  110. Radević, Dragana (2005). "Izbjeglice i interno raseljene osobe u Crnoj Gori–trajna rješenja". Crna Gora je pružila (ili pruža) utočište za 18.047 interno raseljenih osoba s Kosova od kojih je većina izbjegla 1999., a manji broj njih 2000. (Izvještaj o registracijiraseljenih lica..., 2003). Među interno raseljenima trećina su Romi, a najviše ih je smješteno u romskim naseljima, gdje su izmiješani s lokalnim sunarodnjacima ... Ukupan broj raseljenih u Crnoj Gori je približno 26.500
  111. "Izbeglice sa Kosova protiv Tačijeve posete". 12 January 2015. Estimates suggest that over 6,600 Kosovo Serbs still live in Montenegro, over 15 years after the conflict ended. The majority of them still live in temporary refugee settlements without personal identity documents.
  112. Isabelle Dierauer (16 May 2013). Disequilibrium, Polarization, and Crisis Model: An International Relations Theory Explaining Conflict. University Press of America. p. 88. ISBN 978-0-7618-6106-5.
  113. Serbian Folk Dance Tradition in Prizren Ethnomusicology, Vol. 6, No. 2 (May 1962)
  114. Serbia, RTS, Radio televizija Srbije, Radio Television of. "Косовo у гласу Јордана Николића". www.rts.rs. Retrieved 8 February 2021.
  115. "Djokovic doesn't regret Kosovo comments". TENNIS.com. 7 October 2011.
  116. Đoković to visit northern Kosovo Thursday Accessed 10 April 2015. "Đoković, whose family is originally from Kosovo, will be in the province to support the Serbs there..."
  117. "Danijela Rundqvist blog". Retrieved 14 February 2010.


Further reading

Conference papers

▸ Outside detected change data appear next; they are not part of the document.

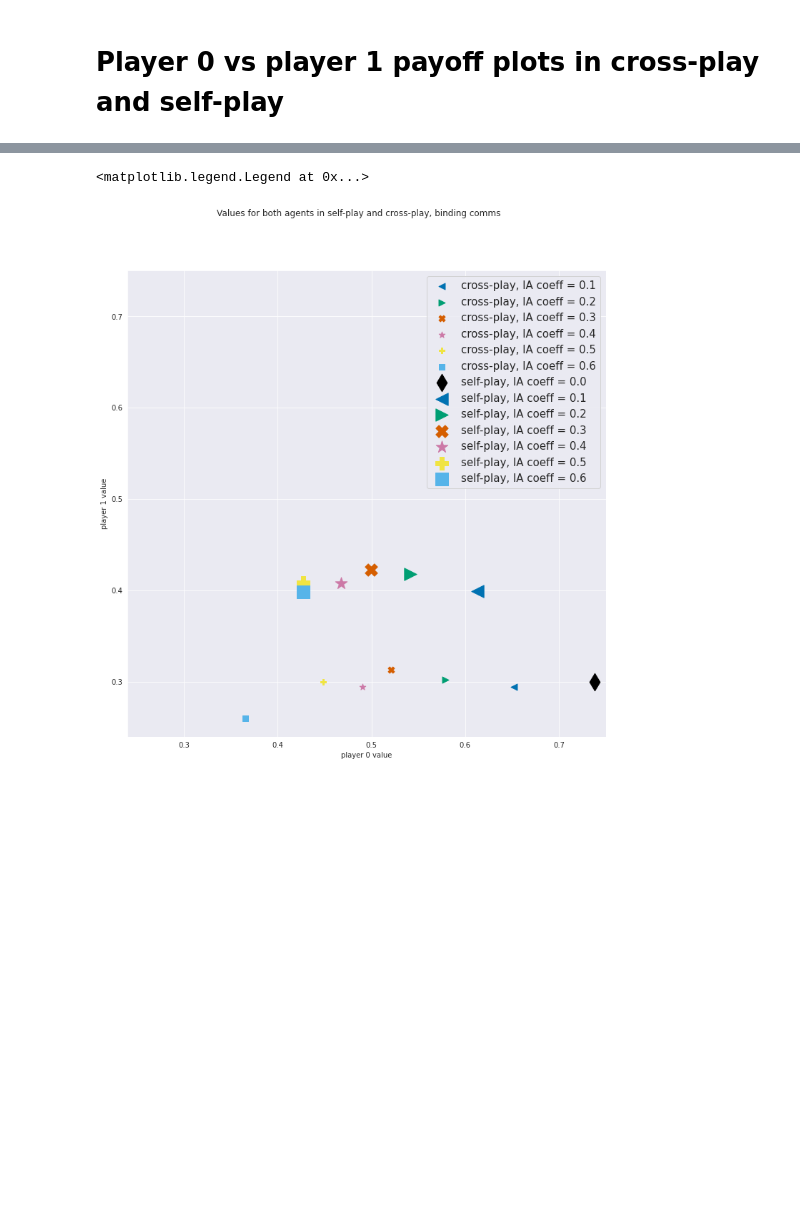
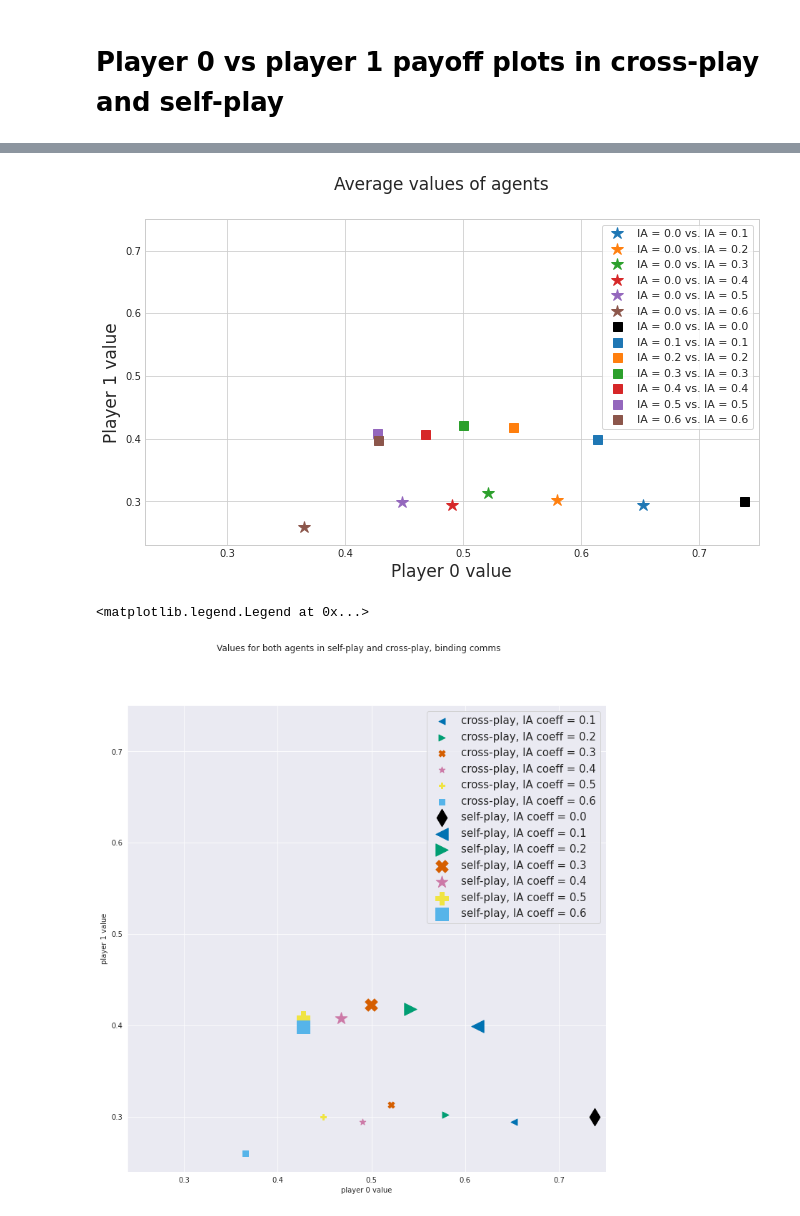
Before and after one commit to longtermrisk/marltoolbox, a Jupyter notebook: marltoolbox/experiments/tune_class_api/alternating_offers/Vis_cross_play.ipynb, the cells around one changed output, grey strips where cells are left out. Saved outputs shown, nothing was run; the diff lists cells and outputs as text; code cells hidden in the pictures; blank space fills up the shorter version.

```diff
--- a/marltoolbox/experiments/tune_class_api/alternating_offers/Vis_cross_play.ipynb
+++ b/marltoolbox/experiments/tune_class_api/alternating_offers/Vis_cross_play.ipynb
@@ -21,6 +22,14 @@ root_path = '/home/alexander/ray_results/cross_play_20K_episodes_binding/2021_03
 # root_path = '/home/alexander/ray_results/population_experiments/2021_04_20/14_01_26'
 # binding = True
 
+# binding = True
+# root_path = '/home/alexander/ray_results/cross_play_20K_episodes_binding_prosocial/2021_05_20/01_53_31'
+
+binding = True
+root_path = '/home/alexander/ray_results/cross_play_20K_episodes_binding_prosocial/2021_05_31/23_44_35'  # not actually prosocial
+
+# results_filename = os.path.join('cross_play_evals', 'results_' + '_'.join(root_path.split('/')[-3:]) + '.pickle')  # new experimental file
+# results_filename = os.path.join('cross_play_evals', 'results_' + '_'.join(root_path.split('/')[-3:]) + '_b.pickle')  # the default file
 results_filename = os.path.join('cross_play_evals', 'results_' + '_'.join(root_path.split('/')[-3:]) + '.pickle')
 results = pickle.load(open(results_filename, 'rb'))
 
@@ -107,0 +158,5 @@ os.system(f'tar -czvf {img_dir}.tar {img_dir}')
+# %%
+max_sum = 0
+for dist in product(range(p[0]+1), range(p[1]+1), range(p[2]+1)):
+    cur_sum = (u0 * dist / theor0).sum() + (u1 * (p-dist) / theor1).sum()
+    max_sum = max(cur_sum, max_sum)
@@ -274,5 +400,3 @@ for eval_regime_name, eval_regime_list in [
-# %%
-x, y, param_val, binding_param, cross_play = zip(*all_vals)
 # %%
 len(x)
 # %% [output]
@@ -280,3 +452,50 @@ len(x)
+# %%
+('default_vs_default', 'custom_vs_custom_1'),  # display 1:7
+('custom_vs_custom_1', 'custom_vs_custom_2'),  # display 7:14
+
+# plt.switch_backend("agg")
+plt.style.use("seaborn-whitegrid")
+COLORS = [None,] + list(mcolors.TABLEAU_COLORS)[:6] + ['black',] + list(mcolors.TABLEAU_COLORS)[:6]
+RANDOM_MARKERS = [None, "1", "2", "3", "4", "8", "s", "p", "P", "*", "h", "H", "+"]
+marker_list = [None,] + ['*',]*6 + ['s',]*7
+
+plt.figure(figsize=(11, 6))
+# plt.figure(figsize=(8, 5))
+# for i in range(len(x)):
+for i in range(1, 14):
+    if i >= 7:
+        label = f'IA = {param_val[i]:.1f} vs. IA = {param_val[i]:.1f}'
+    else:
+        label = f'IA = 0.0 vs. IA = {param_val[i]:.1f}'
+    color_list = ['#0072B2', '#009E73', '#D55E00', '#CC79A7', '#F0E442', '#56B4E9',   '#000000', '#0072B2', '#009E73', '#D55E00', '#CC79A7', '#F0E442', '#56B4E9',]
+#     marker_list = ['<', '>', 'X', '*', 'P', 's',   'd', '<', '>', 'X', '*', 'P', 's']
+    s = 80 if cross_play[i] else 300
+    plt.plot(
+        x[i],
+        y[i],
+#         markerfacecolor="none",
+        markeredgecolor=COLORS[i],
+        linestyle="None",
+        marker=marker_list[i],
+        color=COLORS[i],
+        label=label,
+        markersize=9 if marker_list[i] == 's' else 13
+    )
+
+plt.xlabel('Player 0 value', fontsize=17)
+plt.ylabel('Player 1 value', fontsize=17)
+plt.xlim((0.23, 0.75))
+plt.ylim((0.23, 0.75))
+plt.suptitle(f'Average values of agents', fontsize=17)
+handles, labels = plt.gca().get_legend_handles_labels()
+by_label = dict(zip(labels, handles))
+plt.legend(by_label.values(), by_label.keys(), numpoints=1,
+    frameon=True,
+    fontsize=11,)
+#     fontsize="small",)
+plt.show()
+# %% [output]
+[figure, added]
 # %%
 # plt.figure(figsize=(12, 12))
 # plt.xlim((0.24, 0.75))
```
Also changed, not shown: parts of 63 cells of this notebook, 5 other files.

  • Pejin, Jovan (2006). "The Extermination of the Serbs in Metohia, 1941-1944" (PDF). Срби на Косову и у Метохији: Зборник радова са научног скупа. Београд: Српска академија наука и уметности. pp. 189–207.